### TASK
Repeat the following data exactly, omitting pictures.
======== EXTRACTED DATA
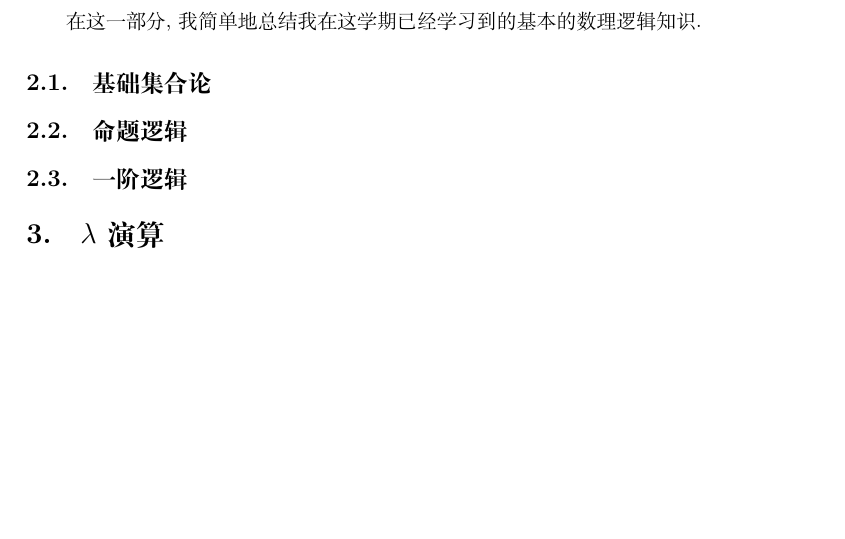
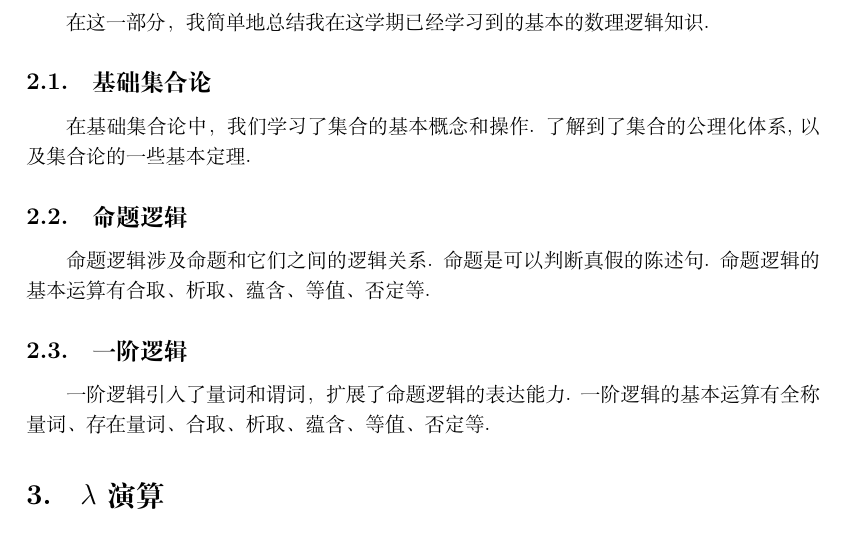
Before and after one commit to wuc9521/Mathematical-Logic-2023, a LaTeX document (main.tex, which reads sections/mathematical-logic.tex): part of page 3 of 8, cut so that both start at the same text, the shorter picture padded with empty space. Compiled offline with XeLaTeX.

Commit message:
finishing mathematical-logic section

```diff
--- a/sections/mathematical-logic.tex
+++ b/sections/mathematical-logic.tex
@@ -1,7 +1,11 @@
 \section{数理逻辑已学知识}
-在这一部分, 我简单地总结我在这学期已经学习到的基本的数理逻辑知识.
+在这一部分，我简单地总结我在这学期已经学习到的基本的数理逻辑知识.
+
 \subsection{基础集合论}
+在基础集合论中，我们学习了集合的基本概念和操作. 了解到了集合的公理化体系, 以及集合论的一些基本定理.
 
 \subsection{命题逻辑}
+命题逻辑涉及命题和它们之间的逻辑关系. 命题是可以判断真假的陈述句. 命题逻辑的基本运算有合取、析取、蕴含、等值、否定等.
 
 \subsection{一阶逻辑}
+一阶逻辑引入了量词和谓词，扩展了命题逻辑的表达能力. 一阶逻辑的基本运算有全称量词、存在量词、合取、析取、蕴含、等值、否定等.
```
Also changed, not shown: main.pdf.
================
### SOLUTION FOR THIS PROBLEM
Before and after one commit to wuc9521/Mathematical-Logic-2023, a LaTeX document (main.tex, which reads sections/mathematical-logic.tex): part of page 3 of 8, cut so that both start at the same text, the shorter picture padded with empty space. Compiled offline with XeLaTeX.

Commit message:
finishing mathematical-logic section

```diff
--- a/sections/mathematical-logic.tex
+++ b/sections/mathematical-logic.tex
@@ -1,7 +1,11 @@
 \section{数理逻辑已学知识}
-在这一部分, 我简单地总结我在这学期已经学习到的基本的数理逻辑知识.
+在这一部分，我简单地总结我在这学期已经学习到的基本的数理逻辑知识.
+
 \subsection{基础集合论}
+在基础集合论中，我们学习了集合的基本概念和操作. 了解到了集合的公理化体系, 以及集合论的一些基本定理.
 
 \subsection{命题逻辑}
+命题逻辑涉及命题和它们之间的逻辑关系. 命题是可以判断真假的陈述句. 命题逻辑的基本运算有合取、析取、蕴含、等值、否定等.
 
 \subsection{一阶逻辑}
+一阶逻辑引入了量词和谓词，扩展了命题逻辑的表达能力. 一阶逻辑的基本运算有全称量词、存在量词、合取、析取、蕴含、等值、否定等.
```
Also changed, not shown: main.pdf.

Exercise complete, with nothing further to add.